"With a megadrought persisting in the Southwest, El Paso and other cities on the Rio Grande are scrambling to find alternative sources of water and are turning to innovative approaches — desalination, transporting water via pipelines, and “toilet-to-tap” wastewater recycling."
"Since before El Paso was founded by a Spanish missionary in the late 17th century, the Chihuahuan Desert region has been nourished by a steady supply of water: the Rio Bravo Del Norte, as the river is known in Mexico, or the Rio Grande, as it’s known in the United States.
Today, the population on both sides of the international border is booming, fast approaching 3 million. But even as the Paso del Norte region — which encompasses El Paso, Texas; Ciudad Juarez, Mexico; and Las Cruces, New Mexico — prospers, a two-decade-long megadrought exacerbated by a warming climate is bringing more extreme weather and shrinking the lower Rio Grande.
As temperatures have risen and rainfall has decreased, the river’s flow along its entire length will continue to decline, and peak runoff could occur a month earlier. As temperatures continue to rise, scientists predict additional losses may exceed 20 percent by mid-century and 35 percent at the end of the century.
The changes have left urban water authorities scrambling to find ways to provide cities with alternate supplies of water. “We have to prepare for the year that there is no river water,” says Lisa Rosendorf, a spokesperson for El Paso Water, the utility that serves the city, “because that year will come.”"

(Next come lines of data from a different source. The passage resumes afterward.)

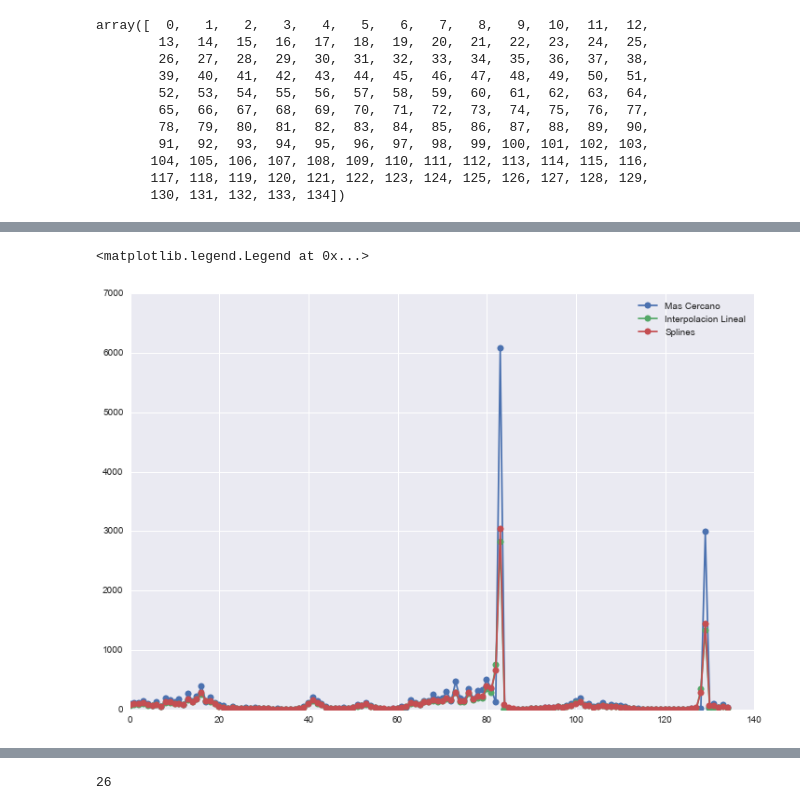
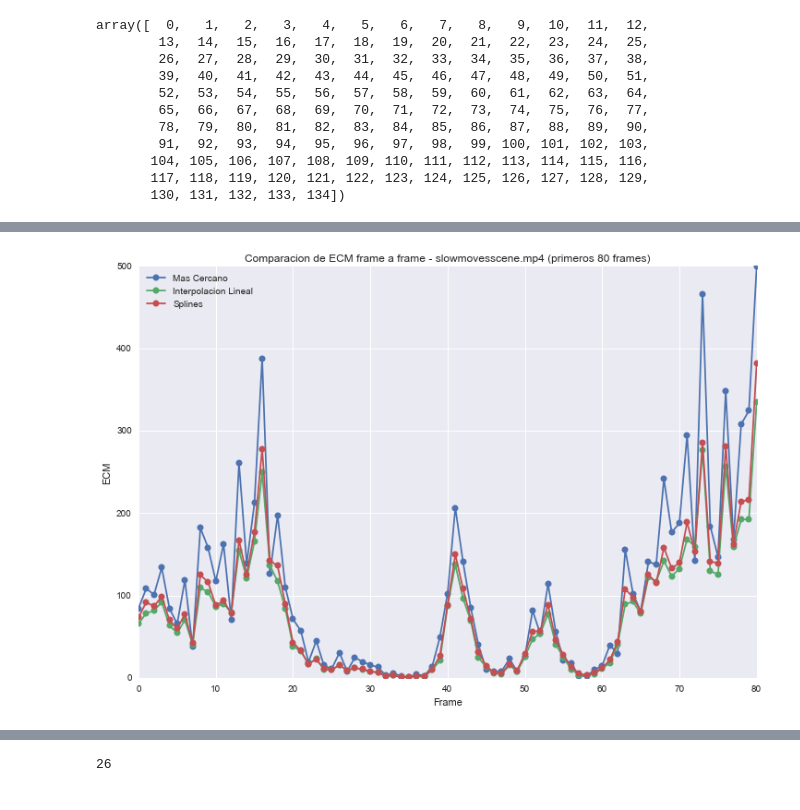
Before and after one commit to Fixman/metnum-TP3, a Jupyter notebook: src/resultados/Analisis_Cualquiera.ipynb, the cells around one changed output, grey strips where cells are left out. Cells and saved outputs as stored; diff of their text form; code cells hidden in the pictures.

Commit message:
Terminados graficos de ECM frame by frame.

```diff
--- a/src/resultados/Analisis_Cualquiera.ipynb
+++ b/src/resultados/Analisis_Cualquiera.ipynb
@@ -191,3 +191,15 @@ array([  0,   1,   2,   3,   4,   5,   6,   7,   8,   9,  10,  11,  12,
 # %%
 for h in q:
     q[h].index = q[h].index.map(int)
+# %%
+f = q['slowmovesscene']
+
+for i in f:
+    pyplot.plot(f[i], '.-', label = i)
+
+pyplot.xlabel('Frame')
+pyplot.ylabel('ECM')
+pyplot.title('Comparacion de ECM frame a frame - slowmovesscene.mp4')
+
+pyplot.legend(loc = 0)
+pyplot.savefig('ecm_frame_slowmovescene.png', bbox_inches='tight')
@@ -194,15 +208,19 @@ for h in q:
 # %%
 f = q['slowmovesscene']
 
-llim = -1
-rlim = 10000
+llim = 0
+rlim = 80
 for i in f:
-    pyplot.plot(f[(f.index >= llim) & (f.index <= rlim)][i], '-o', label = i)
+    pyplot.plot(f[(f.index >= llim) & (f.index <= rlim)][i], 'o-', label = i)
 
-pyplot.legend()
+pyplot.xlabel('Frame')
+pyplot.ylabel('ECM')
+pyplot.title('Comparacion de ECM frame a frame - slowmovesscene.mp4 (primeros 80 frames)')
+
+pyplot.legend(loc = 0)
+pyplot.savefig('ecm_frame_slowmovescene_0_80.png', bbox_inches='tight')
 # %% [output]
-<matplotlib.legend.Legend at 0x...>
-[figure, old version]
+[figure, new version]
 # %%
 f = q['slowmovesscene']
 
```
Also changed, not shown: parts of 6 cells of this notebook, 6 other files.
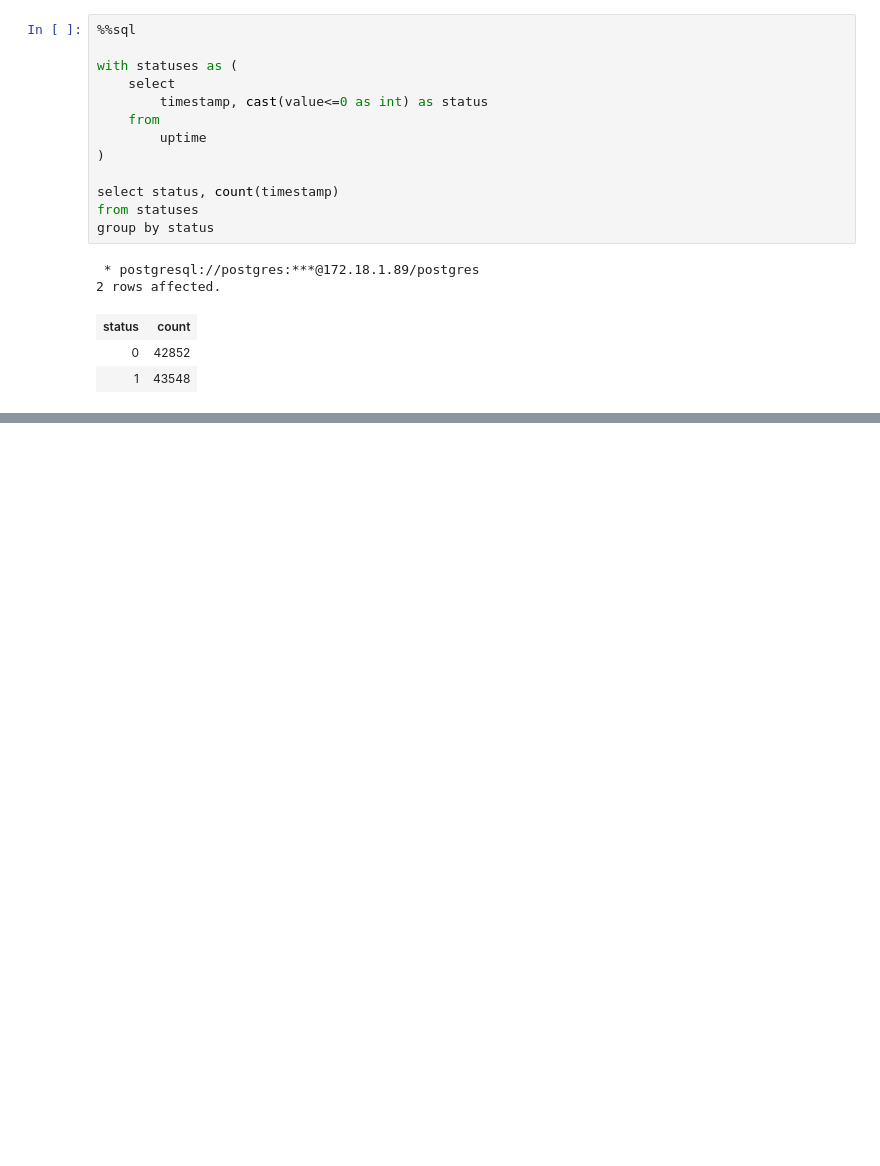
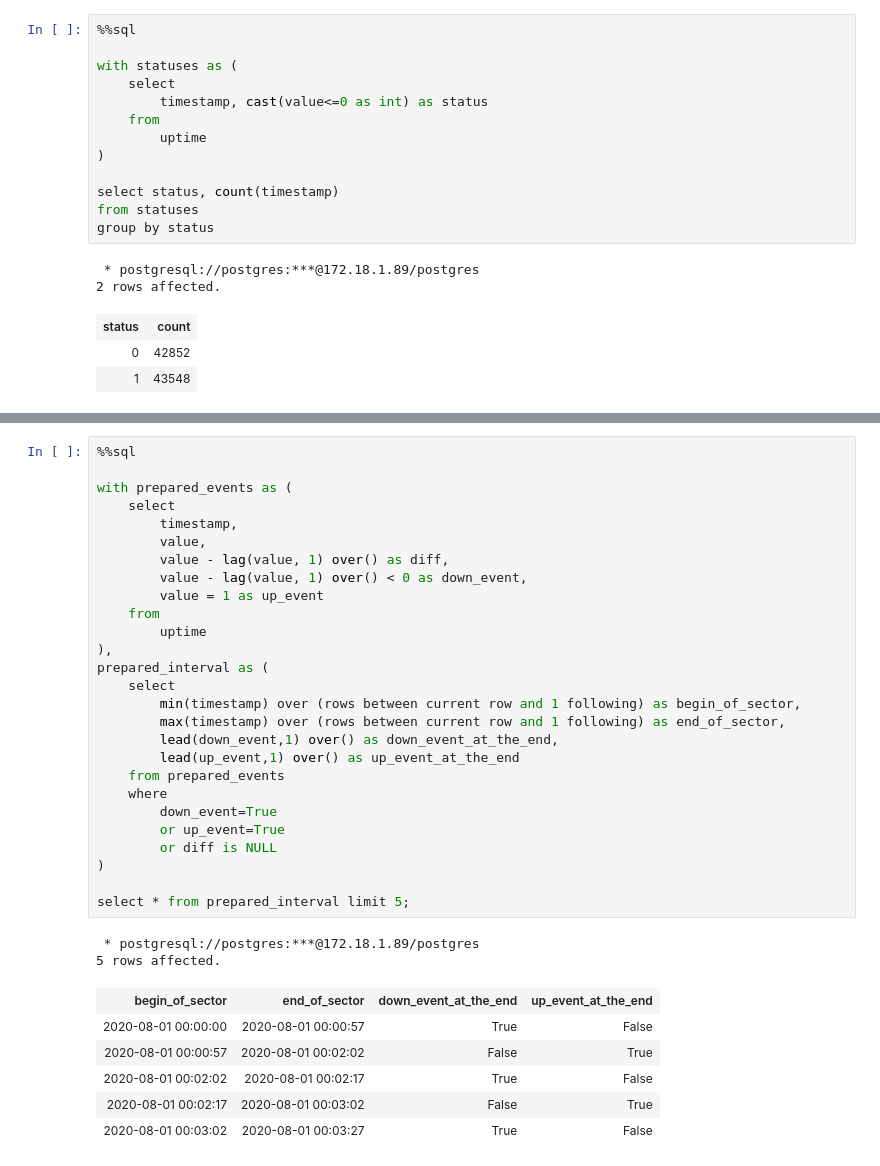
Before and after one commit to dimandms/sql_timeseries, a Jupyter notebook: lessons.ipynb, the cells around one changed output, grey strips where cells are left out. Cells and saved outputs as stored; diff of their text form; blank space fills up the shorter version.

```diff
--- a/lessons.ipynb
+++ b/lessons.ipynb
@@ -497,0 +537,36 @@ group by status
+# %%
+%%sql
+
+with prepared_events as (
+    select
+        timestamp,
+        value,
+        value - lag(value, 1) over() as diff,
+        value - lag(value, 1) over() < 0 as down_event,
+        value = 1 as up_event
+    from
+        uptime
+),
+prepared_interval as (
+    select
+        min(timestamp) over (rows between current row and 1 following) as begin_of_sector,
+        max(timestamp) over (rows between current row and 1 following) as end_of_sector,
+        lead(down_event,1) over() as down_event_at_the_end,
+        lead(up_event,1) over() as up_event_at_the_end
+    from prepared_events
+    where
+        down_event=True
+        or up_event=True
+        or diff is NULL
+)
+
+select * from prepared_interval limit 5;
+# %% [output]
+ * postgresql://postgres:***@172.18.1.89/postgres
+5 rows affected.
+| begin_of_sector | end_of_sector | down_event_at_the_end | up_event_at_the_end |
+| 2020-08-01 00:00:00 | 2020-08-01 00:00:57 | True | False |
+| 2020-08-01 00:00:57 | 2020-08-01 00:02:02 | False | True |
+| 2020-08-01 00:02:02 | 2020-08-01 00:02:17 | True | False |
+| 2020-08-01 00:02:17 | 2020-08-01 00:03:02 | False | True |
+| 2020-08-01 00:03:02 | 2020-08-01 00:03:27 | True | False |
```
Also changed, not shown: parts of 4 cells of this notebook.
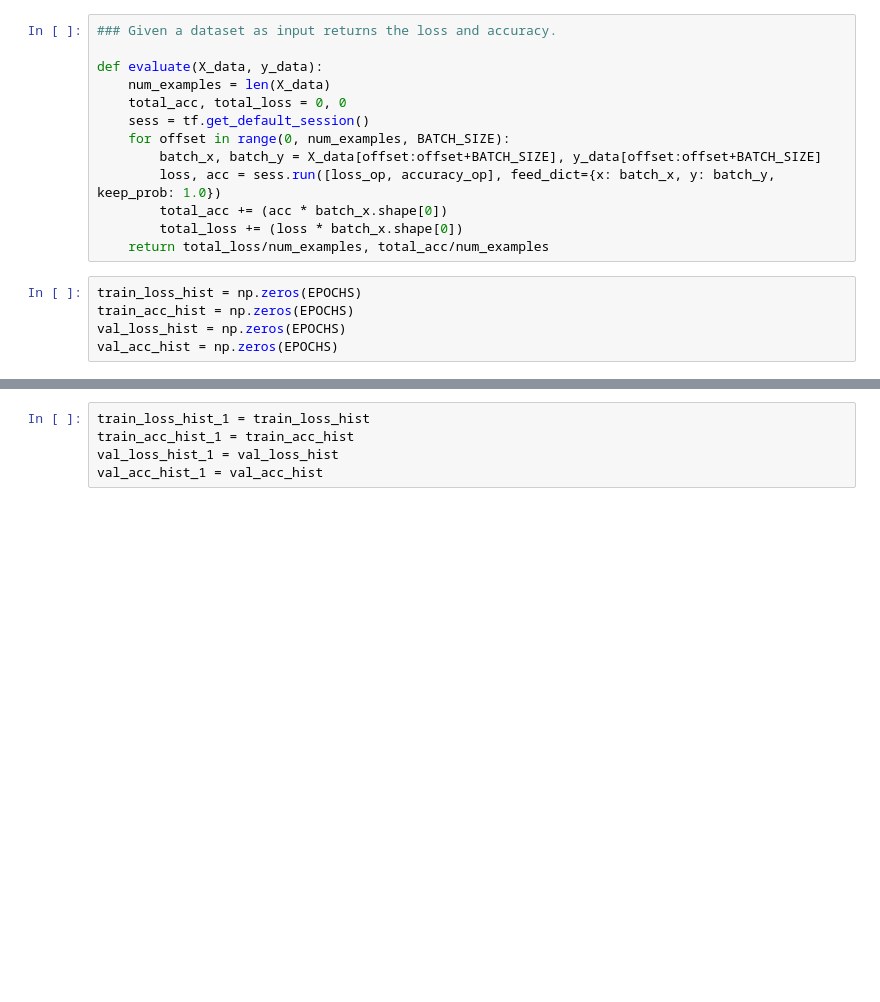
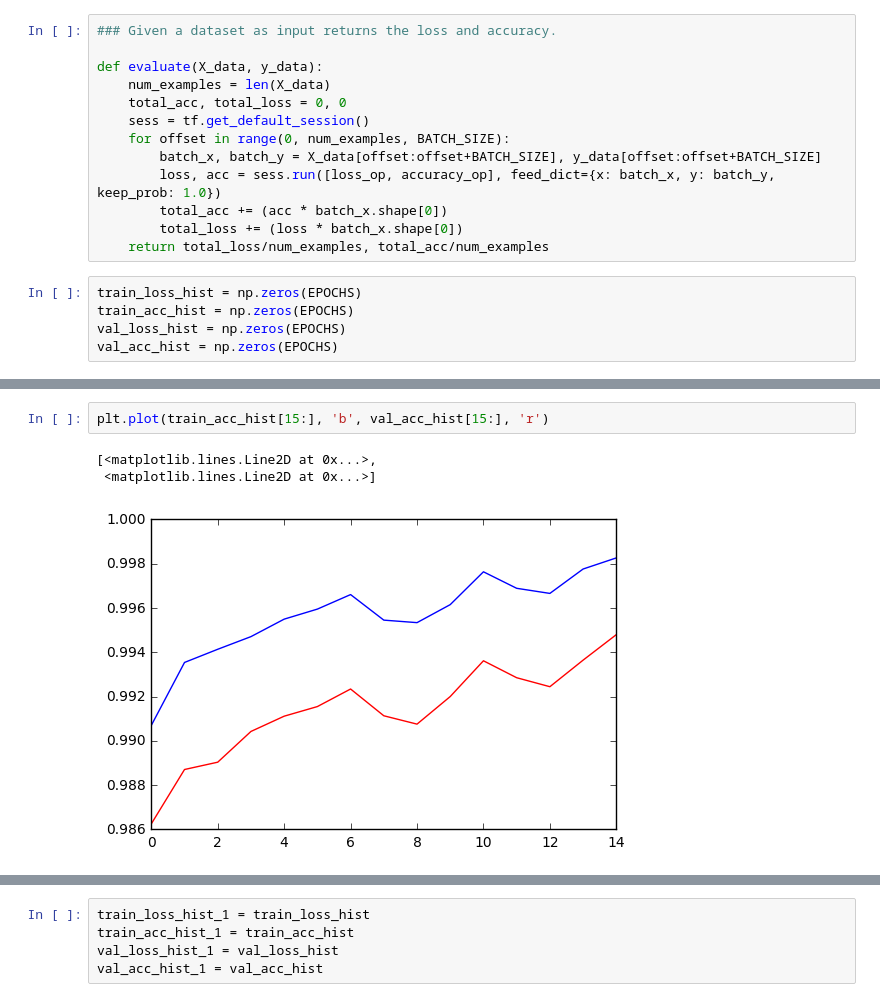
Before and after one commit to apereiral/CarND-Traffic-Sign-Classifier-Project, a Jupyter notebook: Traffic_Sign_Classifier.ipynb, the cells around one changed output, grey strips where cells are left out. Saved outputs shown, nothing was run; the diff lists cells and outputs as text; blank space fills up the shorter version.

```diff
--- a/Traffic_Sign_Classifier.ipynb
+++ b/Traffic_Sign_Classifier.ipynb
@@ -616,0 +587,6 @@ EPOCH 11 ...
+# %%
+plt.plot(train_acc_hist[15:], 'b', val_acc_hist[15:], 'r')
+# %% [output]
+[<matplotlib.lines.Line2D at 0x...>,
+ <matplotlib.lines.Line2D at 0x...>]
+[figure, added]
```
Also changed, not shown: parts of 10 cells of this notebook, 3 other files.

Jim Robbins reports for Yale Environment 360 October 11, 2022.